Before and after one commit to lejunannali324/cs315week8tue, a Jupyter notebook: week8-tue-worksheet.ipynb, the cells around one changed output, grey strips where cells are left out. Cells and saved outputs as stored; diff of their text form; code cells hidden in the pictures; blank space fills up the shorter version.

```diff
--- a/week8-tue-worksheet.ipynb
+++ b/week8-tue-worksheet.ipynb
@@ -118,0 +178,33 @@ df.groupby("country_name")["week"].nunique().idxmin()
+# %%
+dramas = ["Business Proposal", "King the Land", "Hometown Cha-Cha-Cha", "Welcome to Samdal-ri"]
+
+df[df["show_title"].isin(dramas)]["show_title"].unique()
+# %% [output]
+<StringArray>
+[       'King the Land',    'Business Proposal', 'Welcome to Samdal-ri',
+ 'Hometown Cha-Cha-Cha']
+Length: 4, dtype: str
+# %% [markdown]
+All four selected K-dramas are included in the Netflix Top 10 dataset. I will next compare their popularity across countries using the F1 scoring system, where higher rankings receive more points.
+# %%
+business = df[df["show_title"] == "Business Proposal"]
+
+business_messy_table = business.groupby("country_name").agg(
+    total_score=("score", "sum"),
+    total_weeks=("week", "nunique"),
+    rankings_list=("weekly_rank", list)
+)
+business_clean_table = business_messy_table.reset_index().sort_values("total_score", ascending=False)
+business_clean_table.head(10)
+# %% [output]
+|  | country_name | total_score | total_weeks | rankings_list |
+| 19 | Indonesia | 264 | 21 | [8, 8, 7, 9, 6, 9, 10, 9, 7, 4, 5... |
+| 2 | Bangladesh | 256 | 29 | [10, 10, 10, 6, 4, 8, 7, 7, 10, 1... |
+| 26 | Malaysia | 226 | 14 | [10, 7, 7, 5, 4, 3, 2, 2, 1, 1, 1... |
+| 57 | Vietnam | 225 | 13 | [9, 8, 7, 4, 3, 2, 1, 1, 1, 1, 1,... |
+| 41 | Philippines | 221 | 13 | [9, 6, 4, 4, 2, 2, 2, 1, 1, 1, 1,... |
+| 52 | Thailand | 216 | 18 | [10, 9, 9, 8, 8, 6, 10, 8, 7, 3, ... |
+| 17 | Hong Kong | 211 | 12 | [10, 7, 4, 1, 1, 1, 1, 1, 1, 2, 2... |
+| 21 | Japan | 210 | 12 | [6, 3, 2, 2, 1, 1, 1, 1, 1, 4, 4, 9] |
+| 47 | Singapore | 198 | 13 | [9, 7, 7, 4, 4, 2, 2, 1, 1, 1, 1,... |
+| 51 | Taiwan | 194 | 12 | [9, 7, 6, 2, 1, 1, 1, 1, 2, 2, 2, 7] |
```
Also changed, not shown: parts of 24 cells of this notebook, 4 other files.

Directions for this task:
Return every line of the listing, word for word.

Result for this exercise:
Before and after one commit to lejunannali324/cs315week8tue, a Jupyter notebook: week8-tue-worksheet.ipynb, the cells around one changed output, grey strips where cells are left out. Cells and saved outputs as stored; diff of their text form; code cells hidden in the pictures; blank space fills up the shorter version.

```diff
--- a/week8-tue-worksheet.ipynb
+++ b/week8-tue-worksheet.ipynb
@@ -118,0 +178,33 @@ df.groupby("country_name")["week"].nunique().idxmin()
+# %%
+dramas = ["Business Proposal", "King the Land", "Hometown Cha-Cha-Cha", "Welcome to Samdal-ri"]
+
+df[df["show_title"].isin(dramas)]["show_title"].unique()
+# %% [output]
+<StringArray>
+[       'King the Land',    'Business Proposal', 'Welcome to Samdal-ri',
+ 'Hometown Cha-Cha-Cha']
+Length: 4, dtype: str
+# %% [markdown]
+All four selected K-dramas are included in the Netflix Top 10 dataset. I will next compare their popularity across countries using the F1 scoring system, where higher rankings receive more points.
+# %%
+business = df[df["show_title"] == "Business Proposal"]
+
+business_messy_table = business.groupby("country_name").agg(
+    total_score=("score", "sum"),
+    total_weeks=("week", "nunique"),
+    rankings_list=("weekly_rank", list)
+)
+business_clean_table = business_messy_table.reset_index().sort_values("total_score", ascending=False)
+business_clean_table.head(10)
+# %% [output]
+|  | country_name | total_score | total_weeks | rankings_list |
+| 19 | Indonesia | 264 | 21 | [8, 8, 7, 9, 6, 9, 10, 9, 7, 4, 5... |
+| 2 | Bangladesh | 256 | 29 | [10, 10, 10, 6, 4, 8, 7, 7, 10, 1... |
+| 26 | Malaysia | 226 | 14 | [10, 7, 7, 5, 4, 3, 2, 2, 1, 1, 1... |
+| 57 | Vietnam | 225 | 13 | [9, 8, 7, 4, 3, 2, 1, 1, 1, 1, 1,... |
+| 41 | Philippines | 221 | 13 | [9, 6, 4, 4, 2, 2, 2, 1, 1, 1, 1,... |
+| 52 | Thailand | 216 | 18 | [10, 9, 9, 8, 8, 6, 10, 8, 7, 3, ... |
+| 17 | Hong Kong | 211 | 12 | [10, 7, 4, 1, 1, 1, 1, 1, 1, 2, 2... |
+| 21 | Japan | 210 | 12 | [6, 3, 2, 2, 1, 1, 1, 1, 1, 4, 4, 9] |
+| 47 | Singapore | 198 | 13 | [9, 7, 7, 4, 4, 2, 2, 1, 1, 1, 1,... |
+| 51 | Taiwan | 194 | 12 | [9, 7, 6, 2, 1, 1, 1, 1, 2, 2, 2, 7] |
```
Also changed, not shown: parts of 24 cells of this notebook, 4 other files.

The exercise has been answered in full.